Dental Care at the Veterinary Practice
There are two critical components of your pet’s veterinary dental care: oral examinations and dental cleanings. Veterinary dental care begins at the puppy and kitten life stage. AAHA recommends that veterinarians evaluate puppies and kittens for problems related to the deciduous (baby) teeth, missing or extra teeth, swellings and oral development. As your pet ages, your veterinarian will look for developmental anomalies, the accumulation of plaque and tartar, periodontal disease and oral tumors. Veterinarians can perform a basic oral examination on patients that are awake. However, a short-lasting anesthetic is required in order to provide a complete and thorough examination as well as dental cleanings. The AAHA Dental Care Guidelines recommend regular oral examinations and dental cleanings, under general anesthesia, for all adult dogs and cats. AAHA recommends these procedures at least annually starting at one year of age for cats and small-breed dogs, and at two years of age for large-breed dogs. The guidelines further recommend the following:

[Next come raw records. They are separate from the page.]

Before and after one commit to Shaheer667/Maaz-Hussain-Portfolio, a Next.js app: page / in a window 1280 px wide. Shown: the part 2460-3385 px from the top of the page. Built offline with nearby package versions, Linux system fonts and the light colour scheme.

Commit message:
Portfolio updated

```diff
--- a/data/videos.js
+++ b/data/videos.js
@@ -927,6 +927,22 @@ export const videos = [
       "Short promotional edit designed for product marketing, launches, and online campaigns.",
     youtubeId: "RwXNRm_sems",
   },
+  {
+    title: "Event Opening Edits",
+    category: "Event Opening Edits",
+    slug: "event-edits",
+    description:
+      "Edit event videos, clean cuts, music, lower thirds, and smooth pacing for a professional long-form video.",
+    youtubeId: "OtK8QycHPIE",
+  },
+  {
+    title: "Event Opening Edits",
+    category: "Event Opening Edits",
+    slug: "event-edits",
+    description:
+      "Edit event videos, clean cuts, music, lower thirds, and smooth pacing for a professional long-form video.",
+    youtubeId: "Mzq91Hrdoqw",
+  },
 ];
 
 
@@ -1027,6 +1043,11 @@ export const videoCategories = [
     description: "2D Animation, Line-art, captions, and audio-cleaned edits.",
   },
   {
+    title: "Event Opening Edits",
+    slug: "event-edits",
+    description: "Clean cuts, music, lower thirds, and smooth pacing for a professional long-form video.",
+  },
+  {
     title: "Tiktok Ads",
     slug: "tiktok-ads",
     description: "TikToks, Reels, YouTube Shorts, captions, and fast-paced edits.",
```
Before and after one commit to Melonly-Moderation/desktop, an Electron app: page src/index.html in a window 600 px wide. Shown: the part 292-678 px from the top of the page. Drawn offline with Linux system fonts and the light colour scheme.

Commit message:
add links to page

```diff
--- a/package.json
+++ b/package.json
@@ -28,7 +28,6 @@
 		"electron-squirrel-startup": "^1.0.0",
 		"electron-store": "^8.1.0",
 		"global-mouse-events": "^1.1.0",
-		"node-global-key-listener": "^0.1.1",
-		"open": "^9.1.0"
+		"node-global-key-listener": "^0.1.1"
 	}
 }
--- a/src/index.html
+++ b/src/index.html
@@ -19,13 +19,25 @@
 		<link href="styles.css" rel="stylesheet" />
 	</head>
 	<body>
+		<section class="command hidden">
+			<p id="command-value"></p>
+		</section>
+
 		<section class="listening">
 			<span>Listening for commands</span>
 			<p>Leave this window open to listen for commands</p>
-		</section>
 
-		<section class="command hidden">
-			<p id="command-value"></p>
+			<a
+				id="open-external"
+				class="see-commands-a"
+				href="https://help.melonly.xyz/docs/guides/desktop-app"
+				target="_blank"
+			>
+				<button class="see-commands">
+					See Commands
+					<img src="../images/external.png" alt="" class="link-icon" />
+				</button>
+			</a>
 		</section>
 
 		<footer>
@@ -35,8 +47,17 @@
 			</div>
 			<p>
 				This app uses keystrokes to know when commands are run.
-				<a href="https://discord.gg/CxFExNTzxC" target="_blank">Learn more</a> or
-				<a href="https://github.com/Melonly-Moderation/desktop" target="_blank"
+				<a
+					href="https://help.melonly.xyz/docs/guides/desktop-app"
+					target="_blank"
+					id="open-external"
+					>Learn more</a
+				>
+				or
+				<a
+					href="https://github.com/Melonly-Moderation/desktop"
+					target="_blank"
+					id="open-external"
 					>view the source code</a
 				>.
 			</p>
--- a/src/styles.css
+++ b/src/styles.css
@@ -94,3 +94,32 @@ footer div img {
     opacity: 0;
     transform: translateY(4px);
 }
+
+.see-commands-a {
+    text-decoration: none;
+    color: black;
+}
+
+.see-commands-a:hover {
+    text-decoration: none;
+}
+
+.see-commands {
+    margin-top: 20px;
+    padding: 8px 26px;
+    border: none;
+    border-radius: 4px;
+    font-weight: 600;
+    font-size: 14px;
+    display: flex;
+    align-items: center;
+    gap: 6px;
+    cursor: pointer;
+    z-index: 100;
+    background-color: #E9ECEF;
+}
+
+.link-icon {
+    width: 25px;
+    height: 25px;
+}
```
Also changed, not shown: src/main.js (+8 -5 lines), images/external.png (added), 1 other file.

Pre-anesthetic exam — Whenever anesthesia is needed, special considerations are taken to help ensure the safety of your pet. Your veterinarian will thoroughly examine your pet to make sure she’s healthy enough to undergo anesthesia. Depending on your pet’s age and general physical condition, your veterinarian may also run blood, urine, electrocardiograph, and x-ray tests to check for any dangerous heart, kidney, or other conditions. Though there is some risk associated with any medical procedure, modern anesthesia is usually safe, even for older pets.
*Anesthesia monitoring — During anesthesia, the monitoring and recording of your pet’s vital signs (such as body temperature, heart rate, and respiration, as well as other important factors) is important. This helps ensure the safety of your pet while undergoing anesthesia. *Especially important for French Bulldogs. See “A Letter To My Vet” for more information.
Dental radiographs — Radiographs (x-rays) of the teeth are needed periodically in order to completely evaluate your pet’s oral health. X-rays aid the veterinarian greatly in detecting abnormalities that cannot be detected under examination alone. In some cases, x-rays can confirm the need for extraction of teeth that are loose or badly infected.
Scaling & Polishing — Veterinarians are advised to use similar instruments as human dentists to remove plaque and calculus from your pet’s teeth. To smooth out any scratches in the tooth enamel, polishing with a special paste is also recommended.
Fluoride/sealants — The application of an anti-plaque substance, such as a fluoride treatment and/or a barrier sealant is also advised. This can help strengthen and desensitize teeth as well as decrease future plaque.
Home Dental Care
Your pet’s dental care doesn’t rest with your veterinarian alone. As a pet owner, you play a pivotal role in helping ensure your pet’s dental health through regular teeth brushing.